The man has made several trips to confirm whether any of the reported bodies which have been found could be that of his son, but in vain.

“I will wait however long it will take me," he says.

"I just know that I will see my son whether dead or alive. I believe in God and he has been the one who has given me strength to stay put."

The family of Abubakar Abdulkadir, 56, who went missing on November last year, is also in agony over his disappearance.

Abubakar, alias Shebe, was waylaid while coming from a mosque by six armed men in Barani, Malindi, Kilifi County.

For five months now, the family has not heard anything about their kin who was at the time of his disappearance on medication.

Life has not been the same in Abubakar’s family.

The elderly man who was the bread winner of the family of six children has not been found in any of the mortuaries that the family has visited.

Taking meals together as a family has been the hardest experience that they have had to endure.


“We end up staring at each other instead of eating.
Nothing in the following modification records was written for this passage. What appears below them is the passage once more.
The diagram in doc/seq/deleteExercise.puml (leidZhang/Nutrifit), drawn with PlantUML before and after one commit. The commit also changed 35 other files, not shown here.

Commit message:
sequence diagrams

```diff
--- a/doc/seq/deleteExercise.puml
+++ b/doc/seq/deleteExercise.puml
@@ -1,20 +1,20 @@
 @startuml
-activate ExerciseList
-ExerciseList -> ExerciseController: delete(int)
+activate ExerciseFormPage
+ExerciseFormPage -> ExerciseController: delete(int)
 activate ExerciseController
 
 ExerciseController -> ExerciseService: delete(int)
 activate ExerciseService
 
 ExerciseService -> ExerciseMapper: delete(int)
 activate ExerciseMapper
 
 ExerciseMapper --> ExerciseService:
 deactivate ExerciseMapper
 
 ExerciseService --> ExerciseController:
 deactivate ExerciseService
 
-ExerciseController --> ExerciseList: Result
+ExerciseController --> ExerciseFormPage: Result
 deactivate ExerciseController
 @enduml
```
No one feels like they should eat. We just feel like we are in this world just for the sake of it,” says Khadija Abubakar, a daughter.

Abubakar is the father of terror suspect Abdulkadir Abubakar, who has a Sh2 million bounty on his head, and Khadija, who is out on Sh500,000 bond in terror-related charges.
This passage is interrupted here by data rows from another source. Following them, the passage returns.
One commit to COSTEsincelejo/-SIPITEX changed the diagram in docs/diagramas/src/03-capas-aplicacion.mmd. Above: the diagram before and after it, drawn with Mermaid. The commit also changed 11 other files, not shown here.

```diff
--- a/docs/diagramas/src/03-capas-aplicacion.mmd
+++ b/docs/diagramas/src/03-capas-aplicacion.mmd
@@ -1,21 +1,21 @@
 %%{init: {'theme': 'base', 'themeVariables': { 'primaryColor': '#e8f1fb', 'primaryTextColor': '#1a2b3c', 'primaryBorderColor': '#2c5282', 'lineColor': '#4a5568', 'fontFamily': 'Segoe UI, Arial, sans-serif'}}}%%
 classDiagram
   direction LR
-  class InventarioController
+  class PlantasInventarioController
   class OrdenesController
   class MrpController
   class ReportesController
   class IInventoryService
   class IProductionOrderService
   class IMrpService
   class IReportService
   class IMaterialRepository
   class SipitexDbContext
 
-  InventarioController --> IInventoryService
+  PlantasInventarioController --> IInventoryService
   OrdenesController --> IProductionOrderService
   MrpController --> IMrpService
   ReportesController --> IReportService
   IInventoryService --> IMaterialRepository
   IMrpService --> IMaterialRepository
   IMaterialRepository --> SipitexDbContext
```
Khadija was charged together with three other women in a Mombasa court.

The others are Ummulkheir Sadri Abdalla, Maryam Said Aboud and Halima Adan Ali.

They were arrested in Mandera County in 2015 while allegedly attempting to cross to Somalia.

“We have been subjected to injustices. There are laws which are followed. No one is guilty until proven so. Abducting the head of someone’s family is not justice,” she said.


She adds: “Nothing has happened so far in regard to the disappearance of our father. We do not know where he is whether he alive or dead only God knows better.”

Some families have resorted to remain mum over the disappearances of their relatives, a quagmire that is still haunting a majority of them in the Coast region.

According Prof Halim Shauri, a sociologist and a lecturer at Pwani University, families of the suspects are most affected as they are “backbone of societies”.

“There are primary and secondary victims of any problem and the families are the primary one. The wives and the parents are deeply affected because the fact is they still believe there are laws which should have been followed instead of having their loved ones taken from them,” says Prof Shauri.


Hei adds that the effect of having the suspects vanish is devastating as it continues the trend of extremism.

“For instance, that kid should not be subjected to psychological torture. The government should ensure that children of terror suspects are looked after so that they do not grow up with a sense of vengeance,” he says.

He believes the children are not supposed to be victimised for mistakes of their fathers but should instead be brought closer to the government.

Prof Shauri who has, together with Dr Hassan Mwakimako, co-authored a report on analysis of the government amnesty on Al-Shabaab returnees, notes that the families will remain defensive as the society is guided by laws which were breached by the captors of their relatives.

“We are guided by the law. No one has the licence to break the law and that is a fact that will remain in every of these families," he says.

"We must act within the law to ensure we avert cases of what appear to be impunity to some."